*** Begin section ***

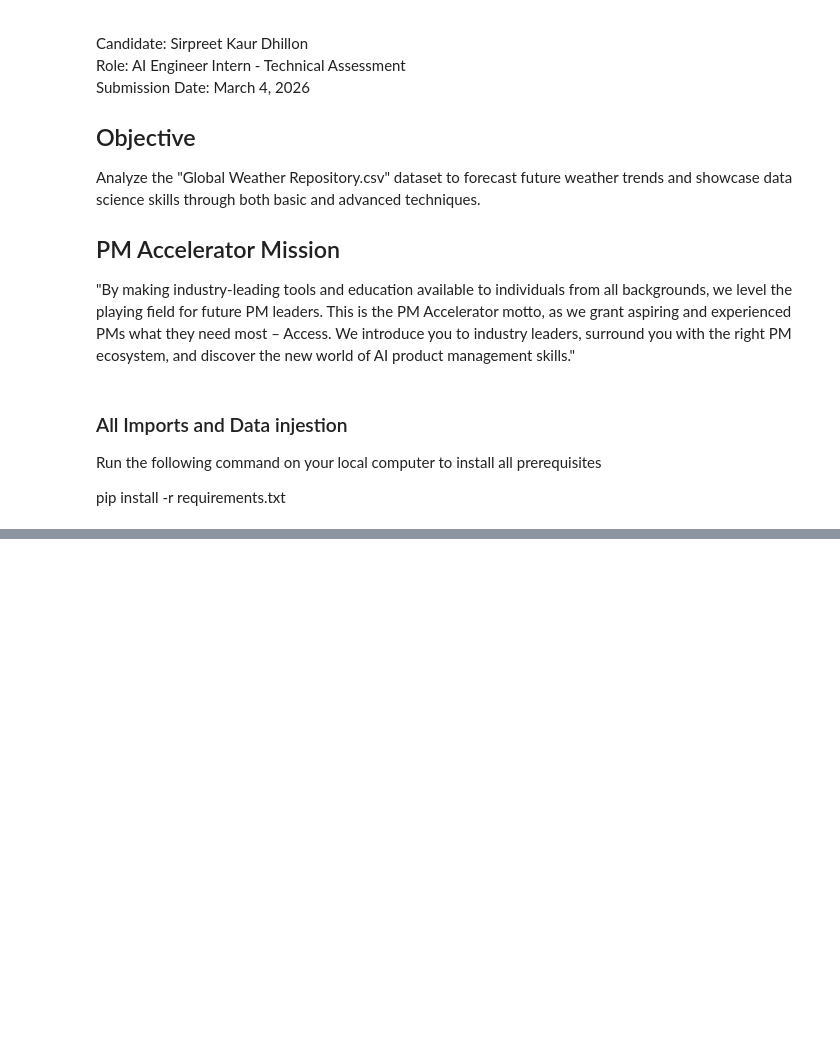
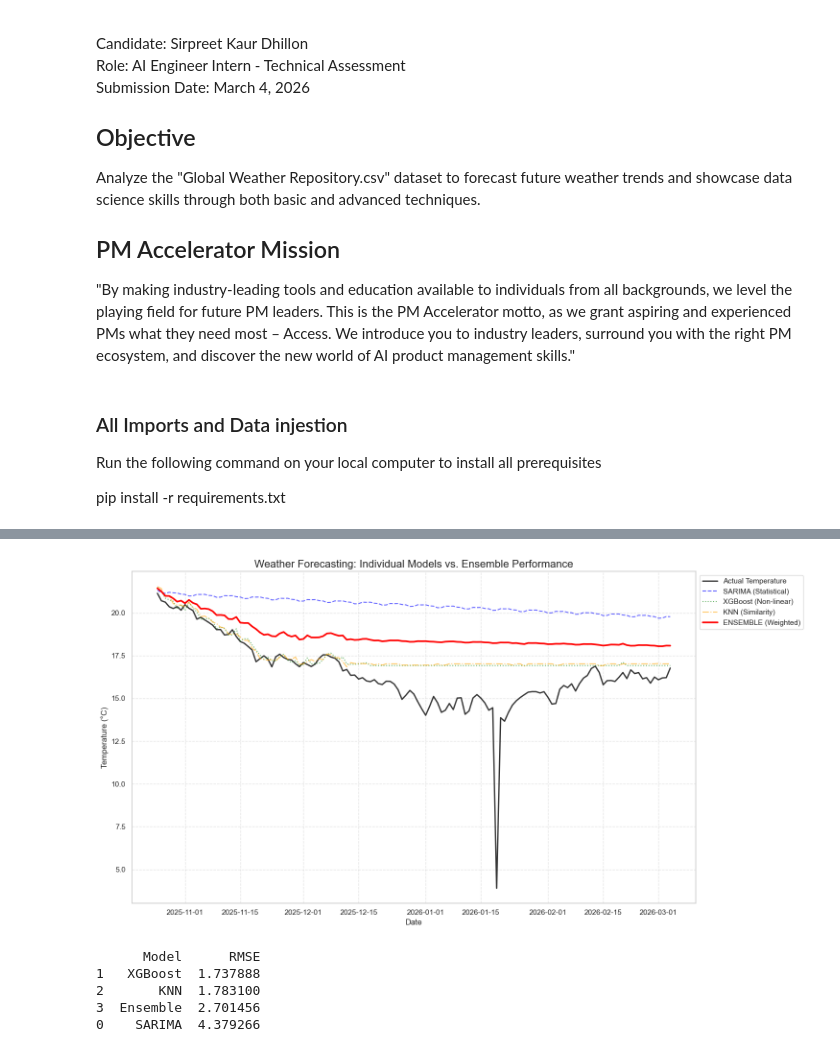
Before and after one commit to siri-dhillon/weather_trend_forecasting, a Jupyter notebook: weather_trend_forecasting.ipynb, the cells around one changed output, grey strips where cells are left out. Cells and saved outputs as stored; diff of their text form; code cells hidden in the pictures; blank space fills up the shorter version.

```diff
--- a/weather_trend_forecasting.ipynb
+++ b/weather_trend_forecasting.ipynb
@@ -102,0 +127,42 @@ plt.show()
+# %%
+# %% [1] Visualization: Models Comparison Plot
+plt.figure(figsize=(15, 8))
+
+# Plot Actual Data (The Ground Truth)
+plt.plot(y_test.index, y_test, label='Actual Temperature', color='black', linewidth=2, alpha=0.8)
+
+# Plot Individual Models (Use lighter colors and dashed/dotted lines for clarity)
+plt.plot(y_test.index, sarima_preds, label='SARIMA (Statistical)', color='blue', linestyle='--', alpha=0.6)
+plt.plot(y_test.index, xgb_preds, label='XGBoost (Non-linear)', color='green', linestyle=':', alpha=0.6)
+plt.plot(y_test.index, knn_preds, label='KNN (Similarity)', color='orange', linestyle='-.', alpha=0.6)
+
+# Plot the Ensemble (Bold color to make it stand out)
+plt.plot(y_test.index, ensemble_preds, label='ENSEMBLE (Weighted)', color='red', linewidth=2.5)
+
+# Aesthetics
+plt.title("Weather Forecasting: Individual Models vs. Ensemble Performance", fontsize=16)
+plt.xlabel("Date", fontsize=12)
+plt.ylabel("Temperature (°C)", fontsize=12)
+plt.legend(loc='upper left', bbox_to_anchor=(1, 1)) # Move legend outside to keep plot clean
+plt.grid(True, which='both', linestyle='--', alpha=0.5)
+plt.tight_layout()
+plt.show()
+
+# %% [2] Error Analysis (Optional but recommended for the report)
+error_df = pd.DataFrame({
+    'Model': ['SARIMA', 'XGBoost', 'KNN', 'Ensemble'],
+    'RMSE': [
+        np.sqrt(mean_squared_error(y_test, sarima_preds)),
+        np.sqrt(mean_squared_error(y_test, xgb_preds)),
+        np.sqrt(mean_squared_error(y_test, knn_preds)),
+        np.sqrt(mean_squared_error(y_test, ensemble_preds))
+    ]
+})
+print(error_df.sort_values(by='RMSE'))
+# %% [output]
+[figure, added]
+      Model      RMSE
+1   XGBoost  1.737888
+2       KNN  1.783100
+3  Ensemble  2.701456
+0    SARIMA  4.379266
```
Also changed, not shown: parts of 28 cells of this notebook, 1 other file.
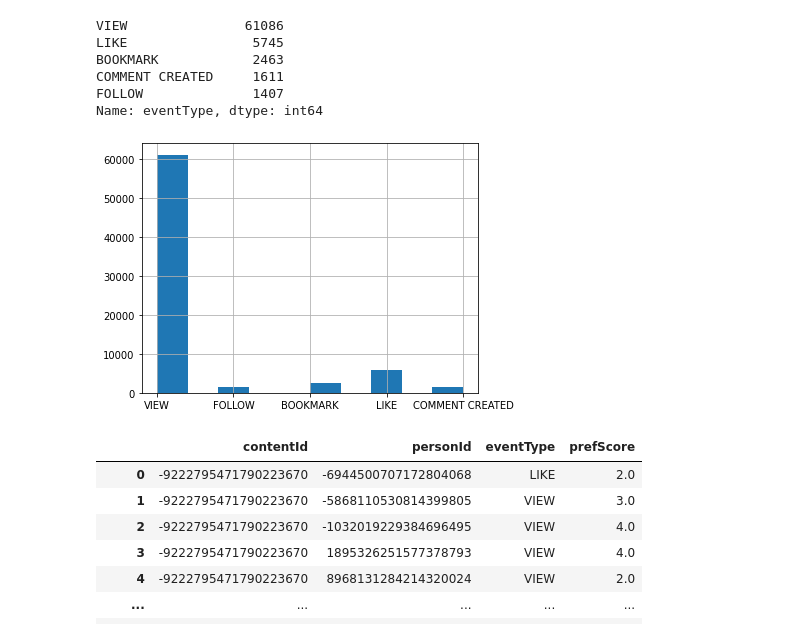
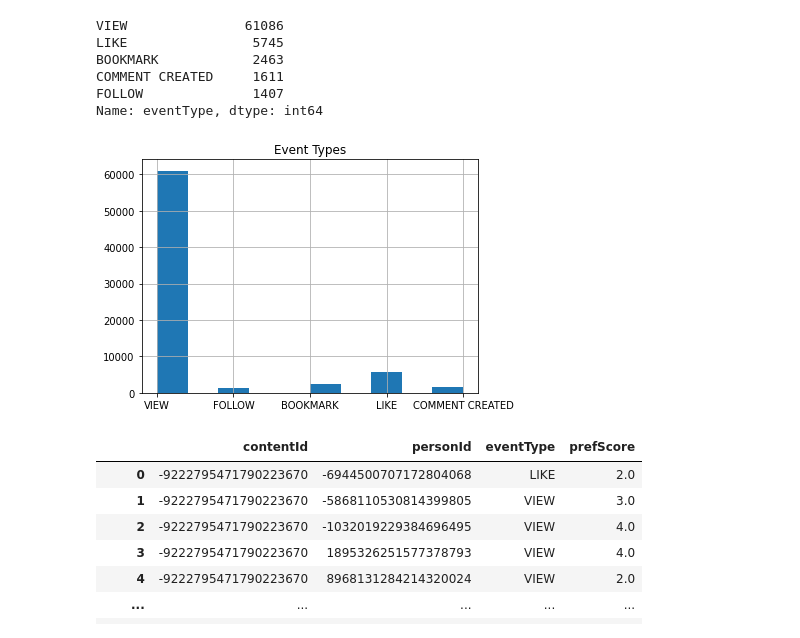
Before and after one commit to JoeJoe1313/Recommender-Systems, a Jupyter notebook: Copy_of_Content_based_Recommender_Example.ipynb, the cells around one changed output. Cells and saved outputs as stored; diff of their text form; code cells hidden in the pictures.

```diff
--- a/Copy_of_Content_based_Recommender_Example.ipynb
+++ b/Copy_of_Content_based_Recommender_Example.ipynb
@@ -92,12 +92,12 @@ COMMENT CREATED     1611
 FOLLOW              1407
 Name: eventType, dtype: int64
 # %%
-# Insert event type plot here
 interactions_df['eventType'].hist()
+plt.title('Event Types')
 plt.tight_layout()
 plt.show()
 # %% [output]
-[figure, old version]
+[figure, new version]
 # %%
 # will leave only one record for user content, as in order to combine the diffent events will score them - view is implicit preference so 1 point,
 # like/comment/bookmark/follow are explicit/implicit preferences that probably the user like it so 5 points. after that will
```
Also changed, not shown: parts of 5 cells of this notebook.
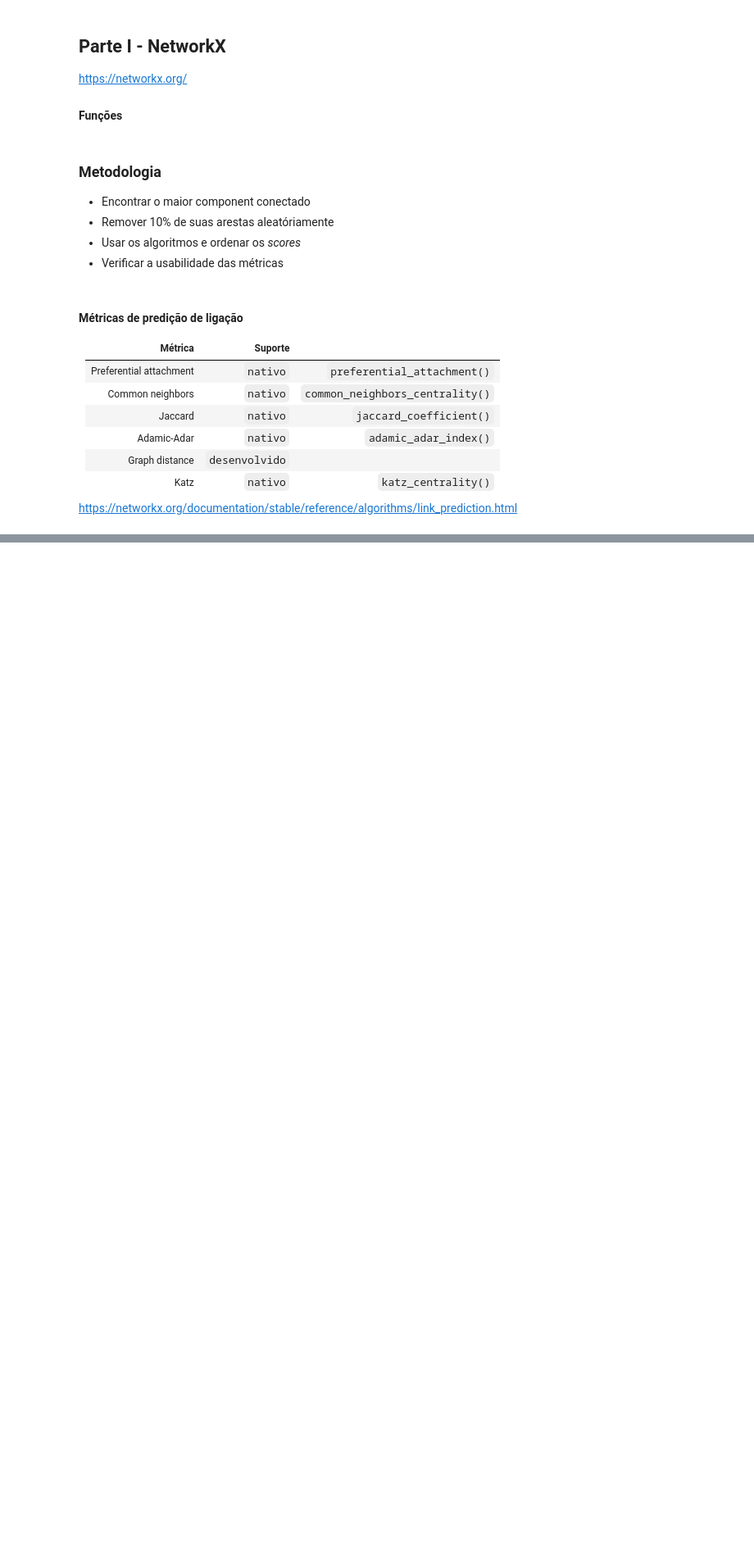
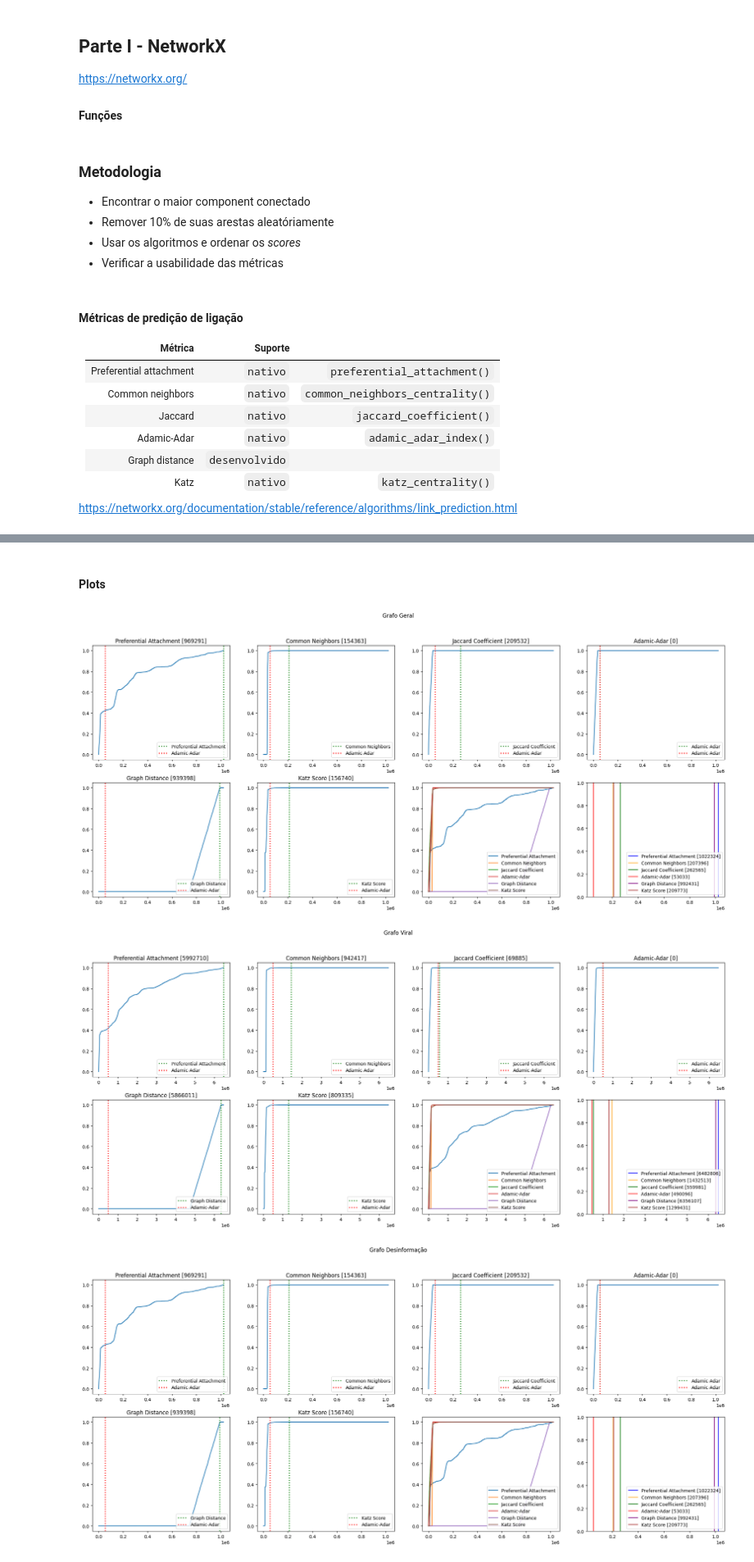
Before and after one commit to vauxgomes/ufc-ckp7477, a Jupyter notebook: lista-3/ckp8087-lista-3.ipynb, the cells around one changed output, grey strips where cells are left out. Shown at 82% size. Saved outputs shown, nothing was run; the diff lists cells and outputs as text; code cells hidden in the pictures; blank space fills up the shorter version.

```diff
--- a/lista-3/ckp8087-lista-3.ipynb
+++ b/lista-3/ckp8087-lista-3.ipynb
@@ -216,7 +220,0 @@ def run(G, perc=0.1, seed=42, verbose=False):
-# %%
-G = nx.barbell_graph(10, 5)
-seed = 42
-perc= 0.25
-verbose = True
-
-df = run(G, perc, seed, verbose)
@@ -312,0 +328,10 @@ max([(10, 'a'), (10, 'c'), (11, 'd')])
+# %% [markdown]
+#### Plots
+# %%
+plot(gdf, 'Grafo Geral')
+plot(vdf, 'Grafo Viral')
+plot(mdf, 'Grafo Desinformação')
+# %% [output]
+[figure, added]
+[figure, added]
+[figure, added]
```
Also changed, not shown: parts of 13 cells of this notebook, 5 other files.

*** End section ***

Try it:
Reproduce the listing word for word, but keep the pictures out of it.

Answer to the exercise:
Before and after one commit to siri-dhillon/weather_trend_forecasting, a Jupyter notebook: weather_trend_forecasting.ipynb, the cells around one changed output, grey strips where cells are left out. Cells and saved outputs as stored; diff of their text form; code cells hidden in the pictures; blank space fills up the shorter version.

```diff
--- a/weather_trend_forecasting.ipynb
+++ b/weather_trend_forecasting.ipynb
@@ -102,0 +127,42 @@ plt.show()
+# %%
+# %% [1] Visualization: Models Comparison Plot
+plt.figure(figsize=(15, 8))
+
+# Plot Actual Data (The Ground Truth)
+plt.plot(y_test.index, y_test, label='Actual Temperature', color='black', linewidth=2, alpha=0.8)
+
+# Plot Individual Models (Use lighter colors and dashed/dotted lines for clarity)
+plt.plot(y_test.index, sarima_preds, label='SARIMA (Statistical)', color='blue', linestyle='--', alpha=0.6)
+plt.plot(y_test.index, xgb_preds, label='XGBoost (Non-linear)', color='green', linestyle=':', alpha=0.6)
+plt.plot(y_test.index, knn_preds, label='KNN (Similarity)', color='orange', linestyle='-.', alpha=0.6)
+
+# Plot the Ensemble (Bold color to make it stand out)
+plt.plot(y_test.index, ensemble_preds, label='ENSEMBLE (Weighted)', color='red', linewidth=2.5)
+
+# Aesthetics
+plt.title("Weather Forecasting: Individual Models vs. Ensemble Performance", fontsize=16)
+plt.xlabel("Date", fontsize=12)
+plt.ylabel("Temperature (°C)", fontsize=12)
+plt.legend(loc='upper left', bbox_to_anchor=(1, 1)) # Move legend outside to keep plot clean
+plt.grid(True, which='both', linestyle='--', alpha=0.5)
+plt.tight_layout()
+plt.show()
+
+# %% [2] Error Analysis (Optional but recommended for the report)
+error_df = pd.DataFrame({
+    'Model': ['SARIMA', 'XGBoost', 'KNN', 'Ensemble'],
+    'RMSE': [
+        np.sqrt(mean_squared_error(y_test, sarima_preds)),
+        np.sqrt(mean_squared_error(y_test, xgb_preds)),
+        np.sqrt(mean_squared_error(y_test, knn_preds)),
+        np.sqrt(mean_squared_error(y_test, ensemble_preds))
+    ]
+})
+print(error_df.sort_values(by='RMSE'))
+# %% [output]
+[figure, added]
+      Model      RMSE
+1   XGBoost  1.737888
+2       KNN  1.783100
+3  Ensemble  2.701456
+0    SARIMA  4.379266
```
Also changed, not shown: parts of 28 cells of this notebook, 1 other file.
Before and after one commit to JoeJoe1313/Recommender-Systems, a Jupyter notebook: Copy_of_Content_based_Recommender_Example.ipynb, the cells around one changed output. Cells and saved outputs as stored; diff of their text form; code cells hidden in the pictures.

```diff
--- a/Copy_of_Content_based_Recommender_Example.ipynb
+++ b/Copy_of_Content_based_Recommender_Example.ipynb
@@ -92,12 +92,12 @@ COMMENT CREATED     1611
 FOLLOW              1407
 Name: eventType, dtype: int64
 # %%
-# Insert event type plot here
 interactions_df['eventType'].hist()
+plt.title('Event Types')
 plt.tight_layout()
 plt.show()
 # %% [output]
-[figure, old version]
+[figure, new version]
 # %%
 # will leave only one record for user content, as in order to combine the diffent events will score them - view is implicit preference so 1 point,
 # like/comment/bookmark/follow are explicit/implicit preferences that probably the user like it so 5 points. after that will
```
Also changed, not shown: parts of 5 cells of this notebook.
Before and after one commit to vauxgomes/ufc-ckp7477, a Jupyter notebook: lista-3/ckp8087-lista-3.ipynb, the cells around one changed output, grey strips where cells are left out. Shown at 82% size. Saved outputs shown, nothing was run; the diff lists cells and outputs as text; code cells hidden in the pictures; blank space fills up the shorter version.

```diff
--- a/lista-3/ckp8087-lista-3.ipynb
+++ b/lista-3/ckp8087-lista-3.ipynb
@@ -216,7 +220,0 @@ def run(G, perc=0.1, seed=42, verbose=False):
-# %%
-G = nx.barbell_graph(10, 5)
-seed = 42
-perc= 0.25
-verbose = True
-
-df = run(G, perc, seed, verbose)
@@ -312,0 +328,10 @@ max([(10, 'a'), (10, 'c'), (11, 'd')])
+# %% [markdown]
+#### Plots
+# %%
+plot(gdf, 'Grafo Geral')
+plot(vdf, 'Grafo Viral')
+plot(mdf, 'Grafo Desinformação')
+# %% [output]
+[figure, added]
+[figure, added]
+[figure, added]
```
Also changed, not shown: parts of 13 cells of this notebook, 5 other files.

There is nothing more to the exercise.